[Opening Provided entries section]

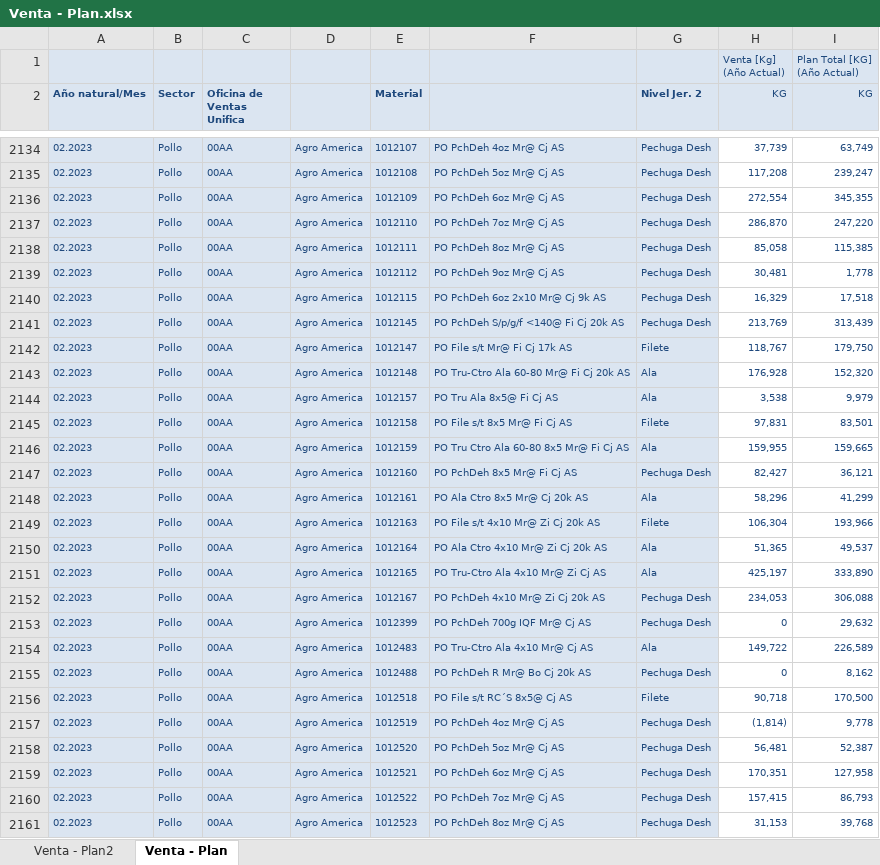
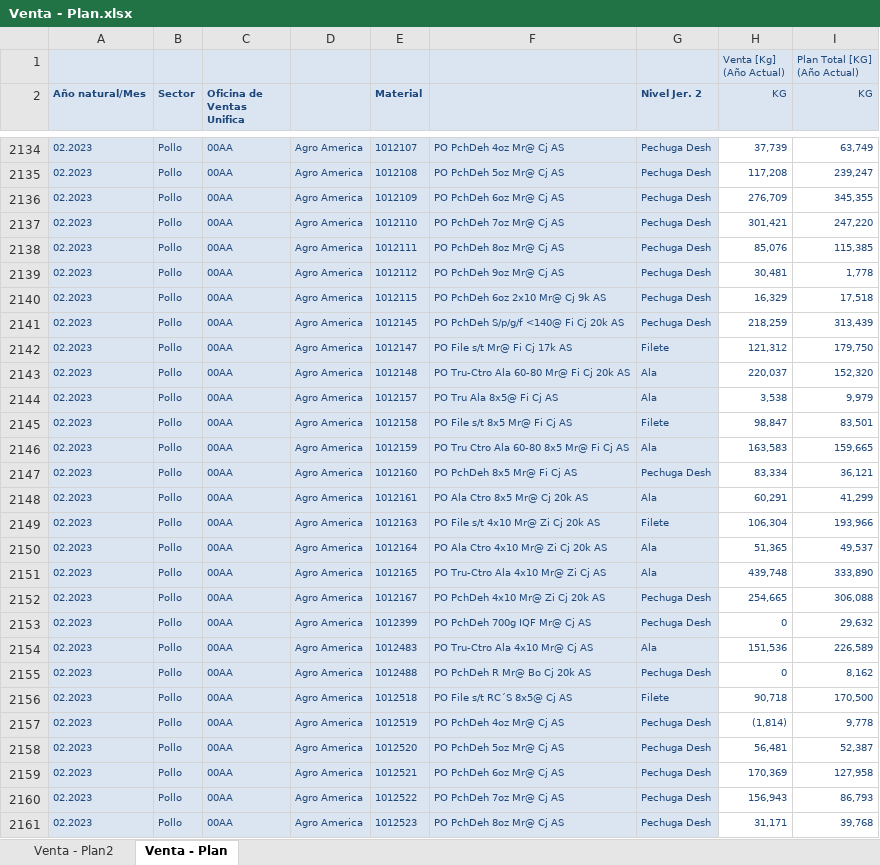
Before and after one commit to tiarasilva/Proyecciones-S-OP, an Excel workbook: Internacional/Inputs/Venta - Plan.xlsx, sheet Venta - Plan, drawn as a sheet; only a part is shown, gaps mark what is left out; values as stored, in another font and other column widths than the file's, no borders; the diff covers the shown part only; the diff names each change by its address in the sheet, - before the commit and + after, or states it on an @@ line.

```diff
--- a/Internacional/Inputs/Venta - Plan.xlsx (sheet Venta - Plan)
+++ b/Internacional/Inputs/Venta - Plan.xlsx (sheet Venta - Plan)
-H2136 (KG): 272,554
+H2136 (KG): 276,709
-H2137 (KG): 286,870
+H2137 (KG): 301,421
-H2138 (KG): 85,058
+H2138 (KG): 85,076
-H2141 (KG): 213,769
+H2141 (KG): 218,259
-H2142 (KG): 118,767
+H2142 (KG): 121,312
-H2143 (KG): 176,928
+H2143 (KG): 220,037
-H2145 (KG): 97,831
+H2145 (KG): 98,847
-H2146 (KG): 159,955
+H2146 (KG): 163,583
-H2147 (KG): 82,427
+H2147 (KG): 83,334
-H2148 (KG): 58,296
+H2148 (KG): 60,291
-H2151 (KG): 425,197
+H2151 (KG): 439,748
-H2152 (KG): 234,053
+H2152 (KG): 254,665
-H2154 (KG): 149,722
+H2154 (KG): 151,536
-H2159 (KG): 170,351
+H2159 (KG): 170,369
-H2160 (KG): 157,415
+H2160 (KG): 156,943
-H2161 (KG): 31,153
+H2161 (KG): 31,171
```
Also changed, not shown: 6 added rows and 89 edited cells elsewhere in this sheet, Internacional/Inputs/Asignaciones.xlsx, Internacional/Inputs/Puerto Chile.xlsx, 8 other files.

[Closing Provided entries section]

* **Activity**: Make a verbatim copy of all the entries and strip out the pictures.

* **Answer box**:
Before and after one commit to tiarasilva/Proyecciones-S-OP, an Excel workbook: Internacional/Inputs/Venta - Plan.xlsx, sheet Venta - Plan, drawn as a sheet; only a part is shown, gaps mark what is left out; values as stored, in another font and other column widths than the file's, no borders; the diff covers the shown part only; the diff names each change by its address in the sheet, - before the commit and + after, or states it on an @@ line.

```diff
--- a/Internacional/Inputs/Venta - Plan.xlsx (sheet Venta - Plan)
+++ b/Internacional/Inputs/Venta - Plan.xlsx (sheet Venta - Plan)
-H2136 (KG): 272,554
+H2136 (KG): 276,709
-H2137 (KG): 286,870
+H2137 (KG): 301,421
-H2138 (KG): 85,058
+H2138 (KG): 85,076
-H2141 (KG): 213,769
+H2141 (KG): 218,259
-H2142 (KG): 118,767
+H2142 (KG): 121,312
-H2143 (KG): 176,928
+H2143 (KG): 220,037
-H2145 (KG): 97,831
+H2145 (KG): 98,847
-H2146 (KG): 159,955
+H2146 (KG): 163,583
-H2147 (KG): 82,427
+H2147 (KG): 83,334
-H2148 (KG): 58,296
+H2148 (KG): 60,291
-H2151 (KG): 425,197
+H2151 (KG): 439,748
-H2152 (KG): 234,053
+H2152 (KG): 254,665
-H2154 (KG): 149,722
+H2154 (KG): 151,536
-H2159 (KG): 170,351
+H2159 (KG): 170,369
-H2160 (KG): 157,415
+H2160 (KG): 156,943
-H2161 (KG): 31,153
+H2161 (KG): 31,171
```
Also changed, not shown: 6 added rows and 89 edited cells elsewhere in this sheet, Internacional/Inputs/Asignaciones.xlsx, Internacional/Inputs/Puerto Chile.xlsx, 8 other files.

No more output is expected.